Museo Arqueológico Nacional - 1990-123-11 - José Amador de los Ríos.jpg

In 1844 he was the secretary of the Comisión Central de Monumentos. He was co-director with Antonio de Zabaleta of the ephemeral Boletín Español de Arquitectura, the first Spanish journal dedicated exclusively to architecture.[1] It was only in publication from 1 June to December 1846. In 1852 he published the complete works of Íñigo López de Mendoza. It was Amador de los Ríos who first used the term mudejarismo to describe a style of architecture in 1859.

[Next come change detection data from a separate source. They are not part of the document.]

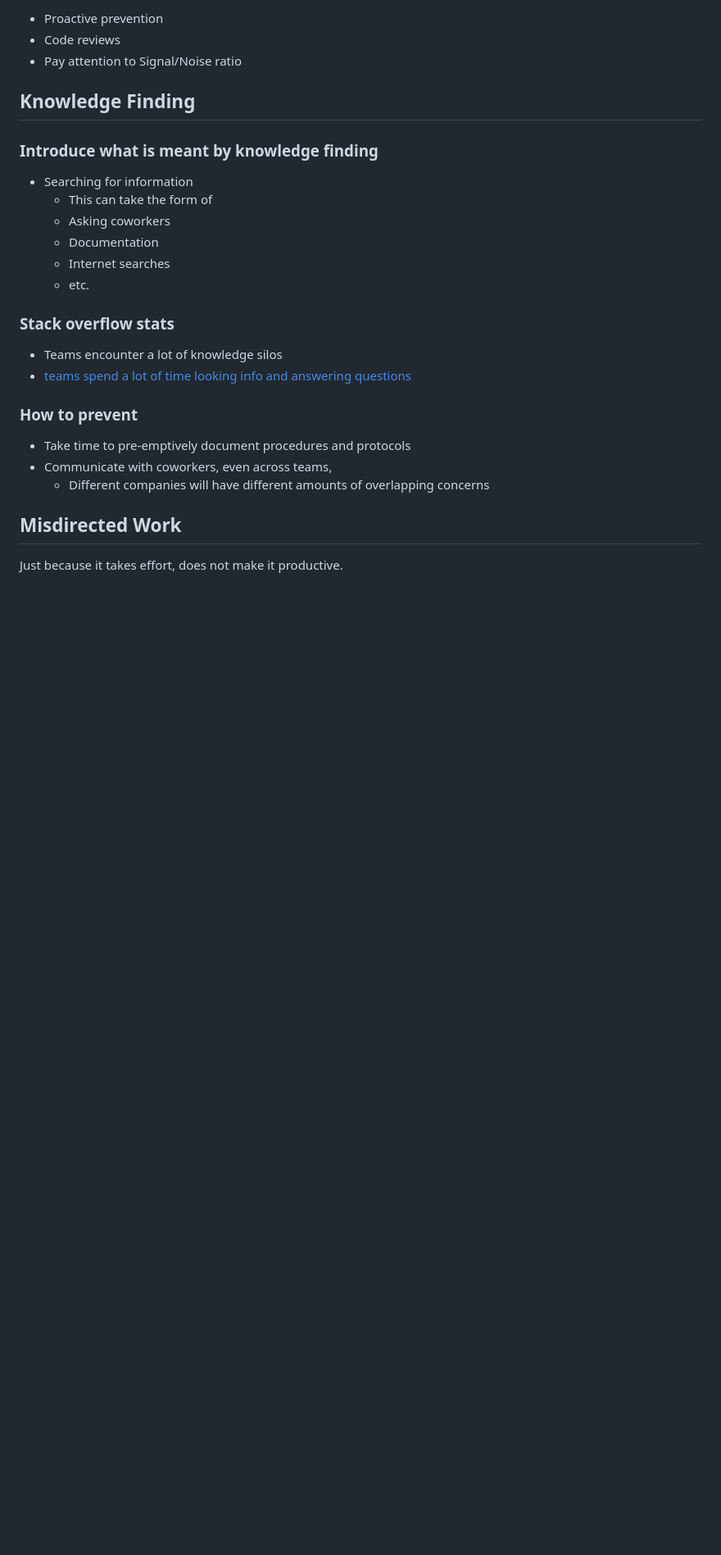
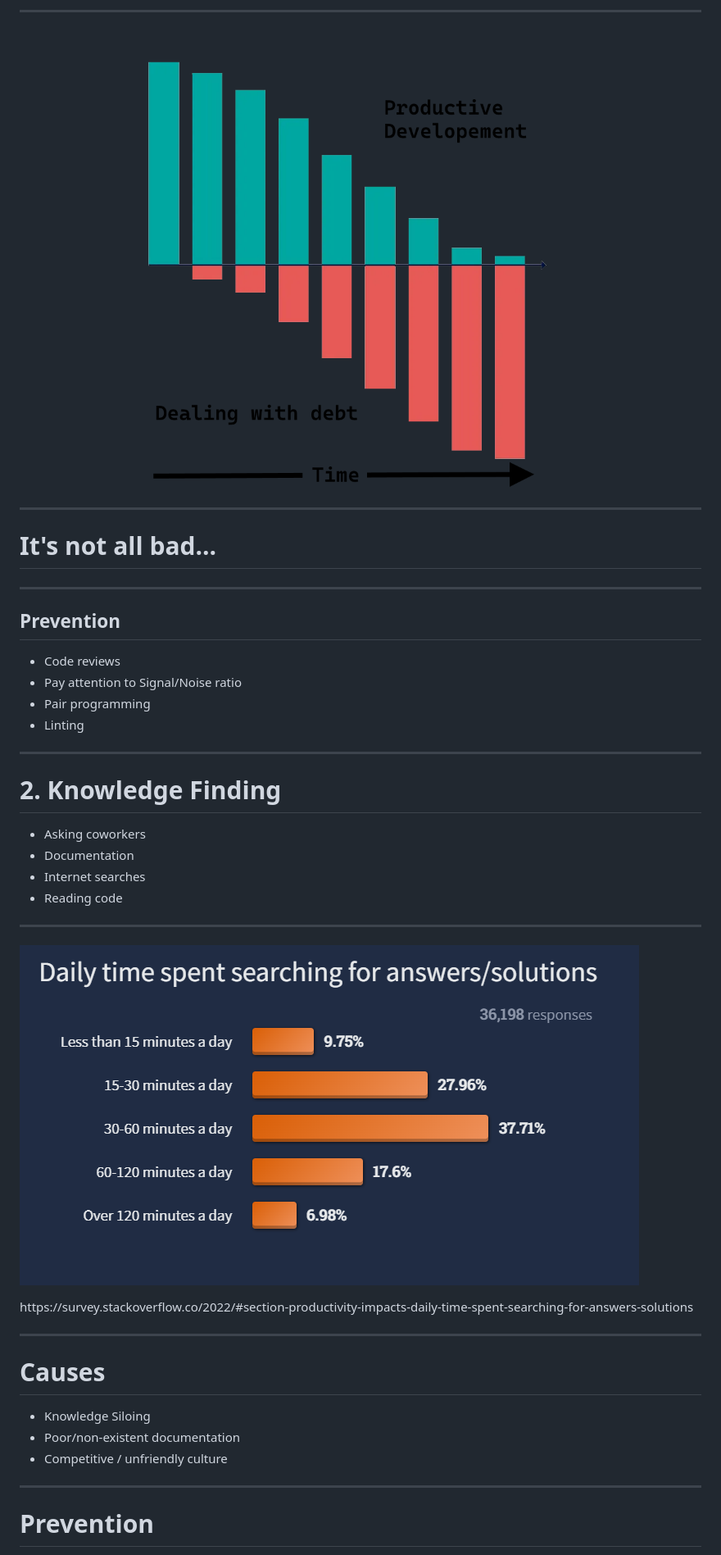
Before and after one commit to unfinishedprogram/prod-pres, a Markdown page: slides.md, the part around the change printed below. Shown: that part at 82% size. Rendered like a GitHub page; pictures changed too: debt.png (added), time_spent.png (added); blank space fills up the shorter version.

```diff
--- a/slides.md
+++ b/slides.md
@@ -107,32 +61,47 @@ Follow up by talking about the reasons this might have happened valid or otherwi
 
- - Proactive prevention
+---
+
+![bg 75%](debt.png)
+
+---
+<!-- _class: lead -->
+# It's not all bad...
+
+---
+
+## Prevention
+
  - Code reviews
  - Pay attention to Signal/Noise ratio
+ - Pair programming
+ - Linting
 
+---
+# 2. Knowledge Finding
 
-## Knowledge Finding
+- Asking coworkers
+- Documentation
+- Internet searches
+- Reading code
 
-### Introduce what is meant by knowledge finding
+---
 
- - Searching for information
-	 - This can take the form of
-	 - Asking coworkers
-	 - Documentation
-	 - Internet searches
-	 - etc.
+<!-- _backgroundColor: #202C44 -->
 
-### Stack overflow stats
+![bg](time_spent.png)
 
- - Teams encounter a lot of knowledge silos
- - [teams spend a lot of time looking info and answering questions](https://survey.stackoverflow.co/2022/#section-productivity-impacts-daily-time-spent-searching-for-answers-solutions)
+<footer>
+https://survey.stackoverflow.co/2022/#section-productivity-impacts-daily-time-spent-searching-for-answers-solutions
+</footer>
 
-### How to prevent
-- Take time to pre-emptively document procedures and protocols
-- Communicate with coworkers, even across teams,
-	- Different companies will have different amounts of overlapping concerns
+---
 
+# Causes
 
-## Misdirected Work
+- Knowledge Siloing
+- Poor/non-existent documentation
+- Competitive / unfriendly culture
 
-Just because it takes effort, does not make it productive.
+---
+# Prevention
 
```
Also changed, not shown: other parts of slides.md (+135 -96 lines), cicd.png (added), code_comparepng.png (added), dev_tooling.jpg (added), 2 other files.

In 1861 he published the first volume of Historia crítica de la literatura española, the first general history of Spanish literature written in Spain.[2] It was to remain incomplete. Ideologically Amador de los Ríos, a liberal and romantic, conceives of Spain as a unit, at once Roman Catholic and Castilian, a constitutional monarchy (thought it was not one yet) united with its past by an idea luminosa (luminous idea).[2] Countering the foreign historians who regard medieval Spain as a backwater, he defends Spanish literature as the foremost among those which appeared after the Fall of Rome. Though he only covered the Middle Ages, he demonstrated that he regarded Spanish American literature as part of the Spanish tradition. In another work, Historia social, política y religiosa de los judíos de España, he accepts the Spanish Jewish literature as part of the tradition, since it "bloomed" in Spanish soil.[2] Unlike Adolf de Castro, however, he did not condemn the Spanish Inquisition.


  1. ^ José Enrique García Melero (2002), Literatura española sobre Artes Plásticas: Bibliografía aparecida en España entre los siglos XVI y XVIII (Encuentro), 176.
  2. ^ a b c David Thatcher Gies (2004), The Cambridge History of Spanish Literature (Cambridge: Cambridge University Press), 28–30